Curated by Arts Catalyst
In partnership with Delfina Foundation and Whitechapel Gallery
Adopting the lens of "Earth as a historical figure" as a mode of storytelling and as a narrative device, the project takes the coastal region of Dorset (UK) as a speculative context through which to simultaneously address ecological challenges, deep time and geological formations to unearth the troubled relationship between humans and the Earth.
From Mesopotamian personification of Ki to Incan Pachamama, to Greek Gaia - the narratives related to Earth - have often endowed the planet with human, often female features, behaviours and occurrences, including family tree, romantic relationships, personality, and other humanistic description.
Since the 18th century onwards, ‘historians of the earth’, scientists, philosophers, writers, and political figures have warned about the rapidly changing conditions of the environment.
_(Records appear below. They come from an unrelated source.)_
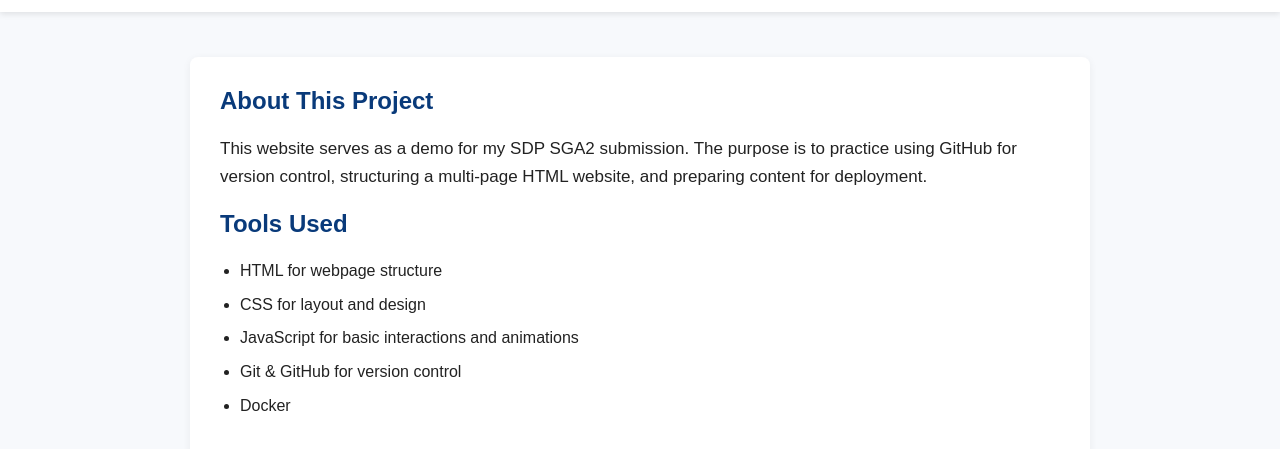
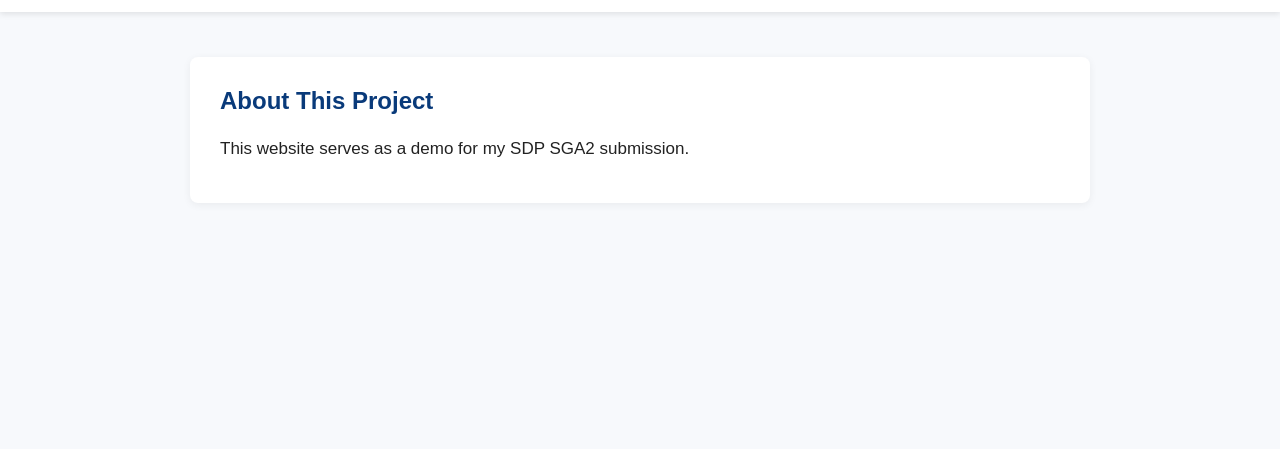
Before and after one commit to HHermanKaushik/SDP_SGA2, a plain HTML site: page about.html in a window 1280 px wide. Shown: the part 53-502 px from the top of the page. Drawn offline with Linux system fonts and the light colour scheme.

Commit message:
Updated HTML pages with final content and layout fixes

```diff
--- a/about.html
+++ b/about.html
@@ -37,19 +37,7 @@
     <h1>About This Project</h1>
     <p>
       This website serves as a demo for my SDP SGA2 submission.
-      The purpose is to practice using GitHub for version control, structuring
-      a multi-page HTML website, and preparing content for deployment.
     </p>
-
-    <h2>Tools Used</h2>
-    <ul>
-      <li>HTML for webpage structure</li>
-      <li>CSS for layout and design</li>
-      <li>JavaScript for basic interactions and animations</li>
-      <li>Git & GitHub for version control</li>
-      <li>Docker </li>
-    </ul>
-
   </section>
 
   <script src="script.js"></script>
```
Also changed, not shown: contact.html (+2 -2 lines), index.html (+1 -1 lines).
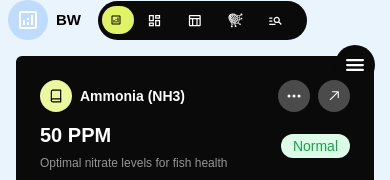
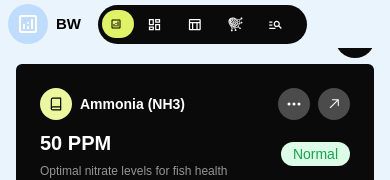
Before and after one commit to kennedyifeadi/blue-wave, a Next.js app: page / in a window 390 px wide. Shown: the top 180 px of the page. Built offline with nearby package versions, Linux system fonts and the light colour scheme; no server answers.

Commit message:
Refactor API key handling and remove sensitive information

```diff
--- a/src/app/components/Aisurmmary.js
+++ b/src/app/components/Aisurmmary.js
@@ -7,7 +7,7 @@ import { lineChartData } from '../data/waterData';
 export const AiInference = () => {
   const [response, setResponse] = useState("");
   const [isLoading, setIsLoading] = useState(true);
-  const API_KEY = "AIzaSyDVlfPlzubkQw9orWkmunaTQ2Ku2FQG4Ug"
+  const API_KEY = process.env.NEXT_PUBLIC_API_KEY;
   const genAI = new GoogleGenerativeAI(API_KEY)
 
   const dataOne = [...lineChartData.datasets[0].data];
--- a/src/app/components/NavBar.js
+++ b/src/app/components/NavBar.js
@@ -9,7 +9,7 @@ import Link from 'next/link';
 
 export const Navbar = () => {
   return (
-    <div className="h-[10%] flex w-full ">
+    <div className="h-[10%] flex w-full py-1 md:py-0">
       <div className="flex items-center md:px-4 px-2 justify-between w-full h-full ">
         <div className="flex items-center w-[80%] gap-3 justify-between h-full">
           <div className="flex items-center w-[20%] text-black font-bold text-lg">
@@ -54,7 +54,7 @@ export const Navbar = () => {
           <FaRegBell className="text-black bg-white rounded-full w-8 h-8 p-2" size={20} />
           <div className="flex items-center w-[50%] px-2 gap-2 h-[70%] rounded-full bg-white ">
             {/* <HiOutlineUserCircle className="text-black" size={24} /> */}
-            <image src={maleProfile} className="rounded-full w-6 h-6 object-cover "/ >
+            {/* <image src={maleProfile} className="rounded-full w-6 h-6 object-cover "/ > */}
             <div className="flex flex-col">
               <p className="text-black text-[10px] font-bold">Eric Simatupang</p>
               <p className="text-gray-500 text-[10px]">Site Manager</p>
--- a/src/app/components/Sidebar.js
+++ b/src/app/components/Sidebar.js
@@ -40,7 +40,7 @@ export const Sidebar = () => {
   }, [clicked]);
 
   return (
-    <div className="w-max h-max md:relative absolute md:h-full right-[15px] top-[5px] md:pl-4">
+    <div className="w-max h-max md:relative absolute md:h-full right-[15px] top-[-30px] md:top-0 z-40 md:pl-4">
       <div
         ref={sidebarRef}
         className={`flex md:relative fixed z-20 top-[-2px] md:top-[-2px] md:translate-x-0 flex-col bg-gray-50 md:w-64 w-72 md:h-full h-[100dvh] duration-500 ease-in-out gap-3 md:gap-0 md:rounded-lg rounded-tr-none rounded-br-none p-4 ${
```
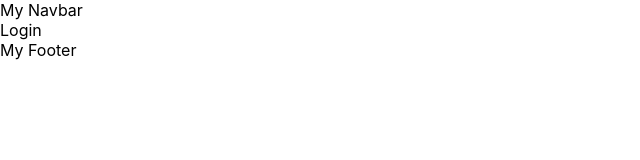
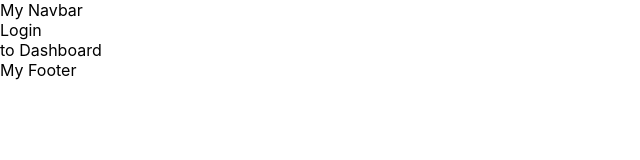
Before and after one commit to gergelykisshun/next-practice, a Next.js app in the folder my-next-tut/: page /login in a window 1280 px wide. Shown: the top 160 px of the page, without its empty margins (0-640 px from the left). Built offline with nearby package versions, Linux system fonts and the light colour scheme.

Commit message:
next link

```diff
--- a/my-next-tut/pages/login.tsx
+++ b/my-next-tut/pages/login.tsx
@@ -1,14 +1,21 @@
 import React from 'react';
 import { NextPage } from 'next';
 import { useRouter } from 'next/router';
+import Link from 'next/link';
 
 type Props = {}
 
 const Login: NextPage<Props> = (props) => {
   const router = useRouter();
+  console.log(router.pathname);
 
   return (
-    <div onClick={() => router.push('/logout')}>Login</div>
+    <>
+      <div onClick={() => router.push('/logout')}>Login</div>
+      <Link href={{pathname: '/dashboard', query: { id: 123 }}}>
+        to Dashboard
+      </Link>
+    </>
   )
 }
 
--- a/my-next-tut/pages/logout.tsx
+++ b/my-next-tut/pages/logout.tsx
@@ -7,6 +7,8 @@ type Props = {}
 const Logout: NextPage<Props> = (props) => {
 
     const router = useRouter();
+    console.log(router.query);
+
 
   return (
     <div onClick={() => router.push('/login')}>Logout</div>
```
Also changed, not shown: my-next-tut/pages/dashboard.tsx (+7 -2 lines).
Yet these warnings have been left unheeded and the mechanisms of growing capitalism, global trade, displacement of humans, animals and plants, and military powers have continued to increase the exploitation of the earth.
Articulated through a three-part residency in Lyme Regis (Dorset), London and Sheffield, the project looks at the work of early, often invisible ‘historians of the earth’ to decipher how contemporary, extractive modes of anthropomorphisation of the Earth, necessarily dictate the shape the Earth takes.
These include Mary Anning (1799-1847), a self-taught pioneer of palaeontology who discovered the first intact skeletons of dinosaurs at the age of 12. Also Anna Atkins (1799-1871), a botanist who worked with the cyanotype technique to collect and archive the British algae, developing what is today known as the first book of photography; and Margaret Cavendish (1623-1673), a feminist avant-garde science-fiction writer and post-humanist philosopher from the Baroque era – guide the artists through the research.
Over the course of the residency, Goda Palekaitė and Adrijana Gvozdenović are travelling to Dorset to explore the Jurassic Coast. The cliffs in the region date from the late Triassic to early Jurassic periods, and its topography stores evidence of millions of years of evolution – almost a continuous sequence of rock formations spanning the entire Mesozoic Era, in which the top of the food chain was dominated by what is now called Dinosauria. Here, through the practices of writing, filming, interviewing, and archiving the artists invite us to exercise our gaze and recognise the landscape as a form of crystallised time.
The project is produced collaboratively by Arts Catalyst and Schizma (LT), and supported by Lithuanian Council for Culture, Lithuanian Ministry of Culture and Hasselt University.
(Lithuania) is an artist working in the intersection of contemporary art, performance, artistic research, literature, and anthropology. Her practice evolves around projects exploring the politics of historical narratives, the agency of dreams and imagination, and social conditions of creativity. Her recent solo shows were opened at the Centre Tour à Plomb in Brussels (“Architecture of Heaven” 2020), Konstepidemin in Gothenburg (“Liminal Minds” 2019) and RawArt Gallery in Tel Aviv (“Legal Implications of a Dream” 2018). In the last years, her performances and installations have been presented at the Vilnius international theatre festival “Sirenos”, “Swamp pavilion” in The Biennale Architettura 2018 in Venice, Atletika gallery and Contemporary Art Center in Vilnius, The Institute of Things to Come in Turin, among others. In 2019 Palekaitė received The Golden Stage Cross and the Young Artist’s Prize from the Lithuanian Ministry of Culture. Goda is based in Brussels. In 2020 the artist published her first book of fiction “Schismatics” (LAPAS books) and started an artistic Ph.D. position at Hasselt University. palekaite.space